● **How to complete this task**: For this exercise, write each entry below out precisely and omit the pictures.

● **Records provided**:
+--

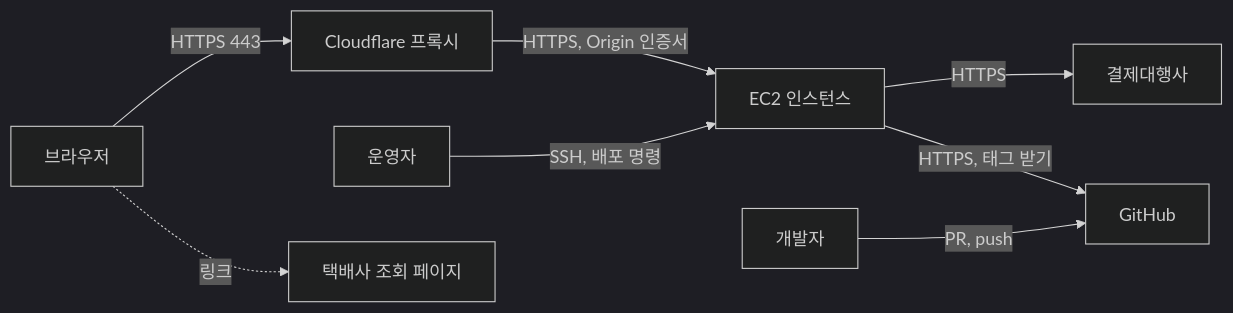
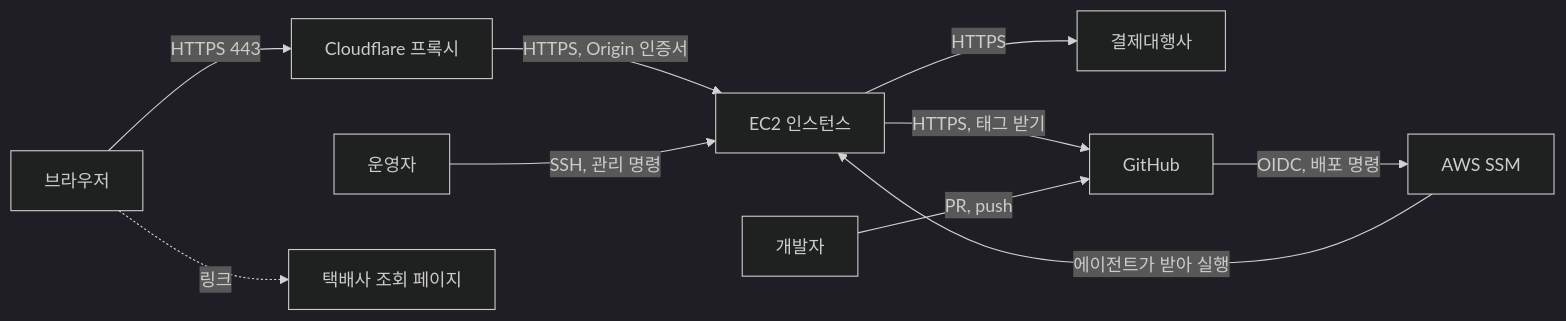
Before and after one commit to seren-wib/coffee-shop: the diagram in docs/specs/srs/6-interfaces.md, drawn with Mermaid (dark theme). The commit also changed other lines of this file and 30 other files, not shown here.

````diff
--- a/docs/specs/srs/6-interfaces.md
+++ b/docs/specs/srs/6-interfaces.md
@@ -99,10 +100,12 @@
 ```mermaid
 flowchart LR
   browser[브라우저] -->|HTTPS 443| cf[Cloudflare 프록시]
   cf -->|HTTPS, Origin 인증서| ec2[EC2 인스턴스]
   ec2 -->|HTTPS| pg[결제대행사]
-  operator[운영자] -->|SSH, 배포 명령| ec2
+  operator[운영자] -->|SSH, 관리 명령| ec2
   ec2 -->|HTTPS, 태그 받기| github[GitHub]
+  github -->|OIDC, 배포 명령| ssm[AWS SSM]
+  ssm -->|에이전트가 받아 실행| ec2
   dev[개발자] -->|PR, push| github
   browser -.->|링크| carrier[택배사 조회 페이지]
 ```
````
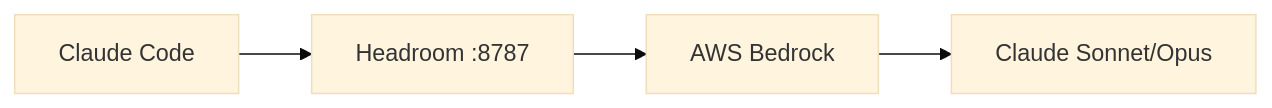
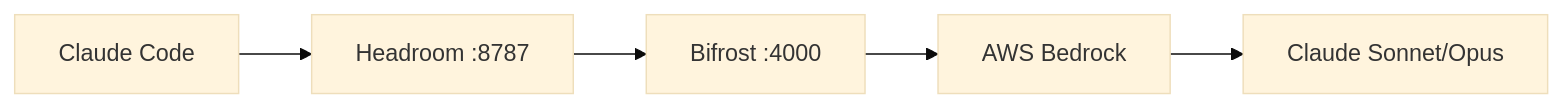
Before and after one commit to geronimo-iia/claude-local-stack: the second of 2 diagrams in README.md, drawn with Mermaid (base theme). The commit also changed other lines of this file and 4 other files, not shown here.

````diff
--- a/README.md
+++ b/README.md
@@ -37,6 +37,7 @@
 ```mermaid
 flowchart LR
     CC[Claude Code] --> H[Headroom :8787]
-    H --> B[AWS Bedrock]
-    B --> Claude[Claude Sonnet/Opus]
+    H --> B[Bifrost :4000]
+    B --> BK[AWS Bedrock]
+    BK --> Claude[Claude Sonnet/Opus]
 ```
````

+--

● **Solution for this task**:
Before and after one commit to seren-wib/coffee-shop: the diagram in docs/specs/srs/6-interfaces.md, drawn with Mermaid (dark theme). The commit also changed other lines of this file and 30 other files, not shown here.

````diff
--- a/docs/specs/srs/6-interfaces.md
+++ b/docs/specs/srs/6-interfaces.md
@@ -99,10 +100,12 @@
 ```mermaid
 flowchart LR
   browser[브라우저] -->|HTTPS 443| cf[Cloudflare 프록시]
   cf -->|HTTPS, Origin 인증서| ec2[EC2 인스턴스]
   ec2 -->|HTTPS| pg[결제대행사]
-  operator[운영자] -->|SSH, 배포 명령| ec2
+  operator[운영자] -->|SSH, 관리 명령| ec2
   ec2 -->|HTTPS, 태그 받기| github[GitHub]
+  github -->|OIDC, 배포 명령| ssm[AWS SSM]
+  ssm -->|에이전트가 받아 실행| ec2
   dev[개발자] -->|PR, push| github
   browser -.->|링크| carrier[택배사 조회 페이지]
 ```
````
Before and after one commit to geronimo-iia/claude-local-stack: the second of 2 diagrams in README.md, drawn with Mermaid (base theme). The commit also changed other lines of this file and 4 other files, not shown here.

````diff
--- a/README.md
+++ b/README.md
@@ -37,6 +37,7 @@
 ```mermaid
 flowchart LR
     CC[Claude Code] --> H[Headroom :8787]
-    H --> B[AWS Bedrock]
-    B --> Claude[Claude Sonnet/Opus]
+    H --> B[Bifrost :4000]
+    B --> BK[AWS Bedrock]
+    BK --> Claude[Claude Sonnet/Opus]
 ```
````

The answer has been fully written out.